What this task involves => Identify each line in the records below that contains the word "danger", and copy it.

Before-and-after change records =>
───
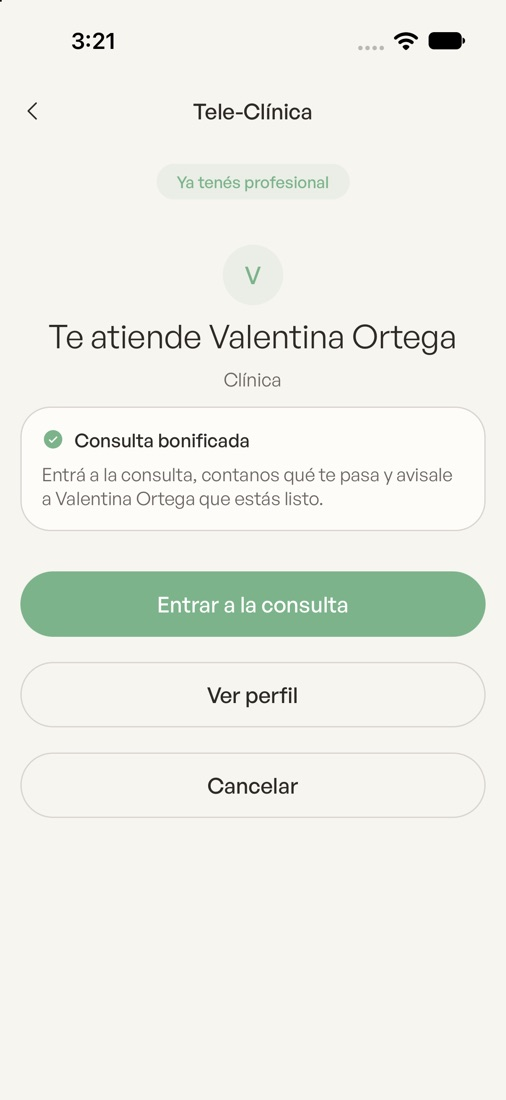
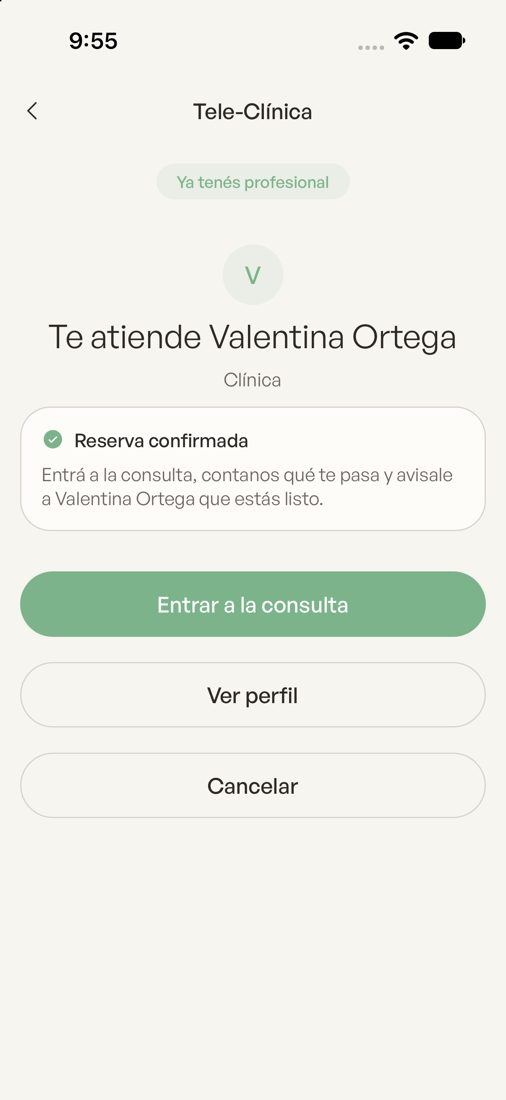
docs(teleclinica): capturas con la reserva real y los detalles ya arreglados
Claude-Session: https://claude.ai/code/session_01PvWM724CxrJ2Hebw8LCkz5

diff --git a/public/docs/healthier-teleclinica.html b/public/docs/healthier-teleclinica.html
@@ -354,12 +354,12 @@ h2.st .ad{color:var(--danger)}
     <div class="txt">
       <div class="who-row"><span class="role pac">Paciente · app</span></div>
       <h2 class="st">Te atiende<br>la <span class="a">Dra.</span></h2>
-      <p class="lead">Apenas un profesional acepta, la pantalla cambia sola: <strong>"Te atiende Valentina Ortega"</strong>, con su foto (o sus iniciales si no cargó una) y la especialidad. De ahí puede entrar a la consulta, ver el perfil o cancelar.</p>
+      <p class="lead">Apenas un profesional acepta, se reserva la plata y la pantalla cambia sola: <strong>"Te atiende Valentina Ortega"</strong>, con su foto (o sus iniciales si no cargó una), la especialidad y <strong>"Reserva confirmada"</strong>. De ahí puede entrar a la consulta, ver el perfil o cancelar —y si cancela, la reserva se libera.</p>
       <ul class="bl">
         <li><span class="bi">↻</span><span>Si recarga la página, vuelve a esta misma pantalla.</span></li>
       </ul>
     </div>
-    <div class="shot"><img src="screenshots-teleclinica/tc-pac-08-te-atiende.jpg" alt="Te atiende Valentina Ortega"><span class="cap"><b>Te atiende</b>Entrar a la consulta · Ver perfil · Cancelar. Capturada como consulta bonificada: ese día los pagos de prueba no respondían.</span></div>
+    <div class="shot"><img src="screenshots-teleclinica/tc-pac-08-te-atiende.jpg" alt="Te atiende Valentina Ortega"><span class="cap"><b>Te atiende</b>"Reserva confirmada" · Entrar · Ver perfil · Cancelar</span></div>
   </div>
 </section>
 
@@ -402,12 +402,12 @@ h2.st .ad{color:var(--danger)}
       <h2 class="st">Si nadie acepta,<br>no se <span class="a">cobra.</span></h2>
       <p class="lead">Cuando terminan los 4 minutos sin que nadie acepte: <strong>"Nadie pudo atenderte ahora. No te cobramos nada."</strong> Puede seguir buscando o volver al inicio. La tarjeta no se tocó.</p>
       <ul class="bl">
-        <li><span class="bi">↻</span><span>Si sigue buscando después de que venció, se le pide de nuevo el código de seguridad: los datos de la tarjeta se borran al vencer.</span></li>
+        <li><span class="bi">↻</span><span>"Seguir buscando" vuelve a buscar con la misma tarjeta, sin pedir el código de nuevo, hasta 20 minutos desde que pidió.</span></li>
       </ul>
     </div>
     <div class="shots">
       <div class="shot"><img src="screenshots-teleclinica/tc-pac-05-nadie.jpg" alt="Nadie pudo atenderte ahora"><span class="cap"><b>Sin respuesta</b>Seguir buscando · Volver al inicio</span></div>
-      <div class="shot"><img src="screenshots-teleclinica/tc-pac-06-seguir.jpg" alt="Volvé a ingresar el código de tu tarjeta"><span class="cap"><b>Seguir buscando</b>Pide el código otra vez</span></div>
+      <div class="shot"><img src="screenshots-teleclinica/tc-pac-06-seguir.jpg" alt="Buscando de nuevo"><span class="cap"><b>Seguir buscando</b>Otra vuelta de 4 minutos, misma tarjeta</span></div>
     </div>
   </div>
 </section>
@@ -424,7 +424,7 @@ h2.st .ad{color:var(--danger)}
       </ul>
     </div>
     <div class="shots par">
-      <div class="shot"><img src="screenshots-teleclinica/tc-pac-07-rechazada.jpg" alt="Tarjeta rechazada en la app"><span class="cap"><b>App</b>"Elegí otra tarjeta"</span></div>
+      <div class="shot"><img src="screenshots-teleclinica/tc-pac-07-rechazada.jpg" alt="Tarjeta rechazada en la app"><span class="cap"><b>App</b>El motivo, en castellano, y "Elegí otra tarjeta"</span></div>
       <div class="shot web"><img src="screenshots-teleclinica/tc-wpac-04-rechazada.jpg" alt="Tarjeta rechazada en la web"><span class="cap"><b>Web</b>"Te está esperando"</span></div>
     </div>
   </div>
@@ -501,7 +501,7 @@ h2.st .ad{color:var(--danger)}
   <div class="content wide">
     <div class="who-row"><span class="role pro">Profesional · web y app</span></div>
     <h2 class="st">Tomó la consulta,<br>pero la tarjeta <span class="ad">no pasó.</span></h2>
-    <p class="lead">La consulta ya es suya y queda en su lista, pero sin confirmar. Le llega el aviso <strong>"La tarjeta del paciente fue rechazada: le pedimos otra y te avisamos."</strong> Cuando el paciente paga con otra tarjeta, la consulta se confirma sola; si cancela, se cancela.</p>
+    <p class="lead">La consulta ya es suya y queda en su lista, pero sin confirmar. Le aparece el aviso <strong>"La tarjeta del paciente fue rechazada: le pedimos otra y te avisamos."</strong> Cuando el paciente paga con otra tarjeta, la consulta se confirma sola; si cancela, se cancela.</p>
     <div class="shot web"><img src="screenshots-teleclinica/tc-wpro-03-rechazo.jpg" alt="Aviso de tarjeta rechazada al profesional"><span class="cap"><b>Aviso</b>"Le pedimos otra y te avisamos"</span></div>
   </div>
 </section>
@@ -572,13 +572,10 @@ h2.st .ad{color:var(--danger)}
   <div class="content wide">
     <span class="eyebrow danger">Lo que falta antes de producción</span>
     <h2 class="st">Hoy vive<br>en <span class="ad">staging.</span></h2>
-    <p class="lead">Esto es lo que quedó abierto, más lo que apareció al capturar este documento:</p>
+    <p class="lead">Los detalles que aparecieron al armar este documento ya están arreglados en staging. Queda:</p>
     <div class="fg three">
       <div class="fc"><span class="n d">Decisión</span><h3>El paso a producción</h3><p>Falta el OK. Producción sigue con el modelo de elegir del pool.</p></div>
-      <div class="fc"><span class="n d">Aviso</span><h3>"Tarjeta rechazada" se pierde</h3><p>Al profesional le aparece y enseguida lo tapa "Nueva reserva de…". Tampoco le queda una marca de "esperando el pago" en su lista.</p></div>
-      <div class="fc"><span class="n d">Mensajes</span><h3>Errores en inglés o en código</h3><p>Al reintentar el pago el paciente puede ver textos como "Card Token not found" o "internal_error" tal cual.</p></div>
-      <div class="fc"><span class="n g">Búsqueda</span><h3>Seguir buscando pide el código</h3><p>Pasado el minuto del vencimiento, la tarjeta se borra y hay que cargar el código de nuevo.</p></div>
-      <div class="fc"><span class="n g">Detalles</span><h3>Copy y estrellas</h3><p>"llegue preparado" para una doctora; en el perfil web las estrellas salen vacías con 5.0; en la app "autorizar.." con dos puntos.</p></div>
+      <div class="fc"><span class="n g">Profesional</span><h3>Una marca de "esperando el pago"</h3><p>Si la tarjeta se rechaza, hoy se entera por el aviso del momento; en su lista no queda una marca que lo diga.</p></div>
       <div class="fc"><span class="n l">A decidir</span><h3>Médico de cabecera y obras sociales</h3><p>El link de un médico ya no lo elige: le suena a todos. Y no existe el dato de qué obras sociales acepta cada profesional.</p></div>
     </div>
   </div>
───
Answer to this problem =>
@@ -354,12 +354,12 @@ h2.st .ad{color:var(--danger)}
@@ -402,12 +402,12 @@ h2.st .ad{color:var(--danger)}
@@ -424,7 +424,7 @@ h2.st .ad{color:var(--danger)}
@@ -501,7 +501,7 @@ h2.st .ad{color:var(--danger)}
@@ -572,13 +572,10 @@ h2.st .ad{color:var(--danger)}
     <span class="eyebrow danger">Lo que falta antes de producción</span>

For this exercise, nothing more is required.